3. Once chanterelles and carrots are cooked add buckwheat groats to it and mix. Salt to taste. Add chopped parsley. Buckwheat is ready to be served. My husband likes to add a little bit of olive oil to buckwheat since he finds it to be on a dry side. I have to agree that it can be dry but I usually have buckwheat with something that has juice (like fresh tomatoes) or sauce (braised short ribs) so no extra oil is needed.

Monday, September 3, 2012

Whisky Marinated Salmon


1 and ½ lbs of fresh salmon, sliced into 2-3 inch pieces

2 cloves of garlic, minced

¼ cup of olive oil

2 tablespoons of tamari soy sauce

3 tablespoons of whisky

2 tablespoons of sugar

1 teaspoon of sesame oil


In a glass bowl mix together garlic, olive oil, soy sauce, whisky, brown sugar and sesame oil. Lay salmon pieces skin side up in a glass dish and pour marinade over. Cover with clear plastic wrap and refrigerate for about 6 hours or overnight.

Broil salmon skin side down for about 4 minutes. Turn the oven from broil to 425F and cook salmon for another 4 minutes or until it is cooked to your preference. Make sure not to burn the salmon.

Saturday, September 1, 2012

A Must-See - Chihuly Garden and Glass Exhibit in Seattle
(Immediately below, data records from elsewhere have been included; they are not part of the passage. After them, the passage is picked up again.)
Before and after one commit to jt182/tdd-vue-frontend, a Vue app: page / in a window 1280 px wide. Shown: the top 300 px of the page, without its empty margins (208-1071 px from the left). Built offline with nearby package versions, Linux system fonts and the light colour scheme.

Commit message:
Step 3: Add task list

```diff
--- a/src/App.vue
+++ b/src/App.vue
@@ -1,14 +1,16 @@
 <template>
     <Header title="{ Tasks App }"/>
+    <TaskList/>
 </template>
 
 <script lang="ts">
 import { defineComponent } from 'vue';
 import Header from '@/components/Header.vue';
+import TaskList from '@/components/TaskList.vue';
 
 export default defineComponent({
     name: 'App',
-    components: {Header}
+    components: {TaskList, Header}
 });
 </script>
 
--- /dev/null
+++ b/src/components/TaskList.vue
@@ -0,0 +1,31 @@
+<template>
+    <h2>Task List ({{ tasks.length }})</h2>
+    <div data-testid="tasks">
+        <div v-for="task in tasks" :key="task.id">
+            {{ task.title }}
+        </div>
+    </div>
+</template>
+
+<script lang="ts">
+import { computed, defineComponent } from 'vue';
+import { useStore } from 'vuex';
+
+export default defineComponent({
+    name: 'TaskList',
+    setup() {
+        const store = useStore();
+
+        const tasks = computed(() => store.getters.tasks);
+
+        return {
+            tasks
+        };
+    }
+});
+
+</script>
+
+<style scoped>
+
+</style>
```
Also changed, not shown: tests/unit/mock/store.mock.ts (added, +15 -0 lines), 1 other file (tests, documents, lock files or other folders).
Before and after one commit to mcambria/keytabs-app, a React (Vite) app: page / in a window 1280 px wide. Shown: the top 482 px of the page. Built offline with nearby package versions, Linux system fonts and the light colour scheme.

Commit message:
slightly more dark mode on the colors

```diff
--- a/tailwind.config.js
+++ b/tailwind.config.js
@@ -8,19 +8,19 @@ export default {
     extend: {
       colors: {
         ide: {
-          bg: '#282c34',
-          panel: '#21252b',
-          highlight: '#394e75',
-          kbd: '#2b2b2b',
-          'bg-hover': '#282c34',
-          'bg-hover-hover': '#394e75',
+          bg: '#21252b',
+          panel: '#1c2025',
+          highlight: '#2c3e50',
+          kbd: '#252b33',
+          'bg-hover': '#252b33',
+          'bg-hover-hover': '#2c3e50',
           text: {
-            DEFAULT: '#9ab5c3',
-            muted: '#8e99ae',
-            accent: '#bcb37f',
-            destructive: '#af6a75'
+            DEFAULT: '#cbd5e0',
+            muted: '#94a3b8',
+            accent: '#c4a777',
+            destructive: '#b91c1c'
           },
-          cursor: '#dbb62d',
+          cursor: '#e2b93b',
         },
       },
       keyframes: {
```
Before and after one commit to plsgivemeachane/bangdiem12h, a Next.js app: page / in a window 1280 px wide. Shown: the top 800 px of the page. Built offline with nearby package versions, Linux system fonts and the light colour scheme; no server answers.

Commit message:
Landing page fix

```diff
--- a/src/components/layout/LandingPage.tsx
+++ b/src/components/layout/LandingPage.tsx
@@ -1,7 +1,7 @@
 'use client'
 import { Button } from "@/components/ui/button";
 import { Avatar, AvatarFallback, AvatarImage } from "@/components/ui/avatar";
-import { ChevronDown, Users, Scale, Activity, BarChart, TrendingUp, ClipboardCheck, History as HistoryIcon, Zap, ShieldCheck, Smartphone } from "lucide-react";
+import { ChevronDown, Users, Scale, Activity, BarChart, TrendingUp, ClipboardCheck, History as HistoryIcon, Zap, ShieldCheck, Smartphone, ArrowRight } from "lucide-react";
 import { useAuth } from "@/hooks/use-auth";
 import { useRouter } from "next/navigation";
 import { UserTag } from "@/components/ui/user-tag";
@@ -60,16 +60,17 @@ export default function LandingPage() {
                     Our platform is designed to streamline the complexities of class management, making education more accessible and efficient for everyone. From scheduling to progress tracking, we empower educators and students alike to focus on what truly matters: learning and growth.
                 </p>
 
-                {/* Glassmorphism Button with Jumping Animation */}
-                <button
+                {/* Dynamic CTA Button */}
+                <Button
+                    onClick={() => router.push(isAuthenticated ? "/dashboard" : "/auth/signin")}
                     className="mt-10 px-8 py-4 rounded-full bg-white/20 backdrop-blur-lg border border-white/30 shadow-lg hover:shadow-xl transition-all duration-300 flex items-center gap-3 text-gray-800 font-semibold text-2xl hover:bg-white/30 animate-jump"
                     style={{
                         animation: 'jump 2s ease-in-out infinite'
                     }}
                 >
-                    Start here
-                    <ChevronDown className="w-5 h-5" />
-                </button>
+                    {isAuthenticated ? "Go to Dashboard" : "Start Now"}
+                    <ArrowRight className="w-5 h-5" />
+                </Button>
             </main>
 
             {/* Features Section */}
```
Last night we went to see Chihuly Garden and Glass Exhibit in Seattle Center. What a beautiful creation!!! My favorite was Persian Ceiling. Exhibit is a bit pricey ($19) but King County residents get a discount ($15 per ticket). For more information see the Exhibit web site. Below are pictures I took, mostly of Persian Ceiling. Worth a visit!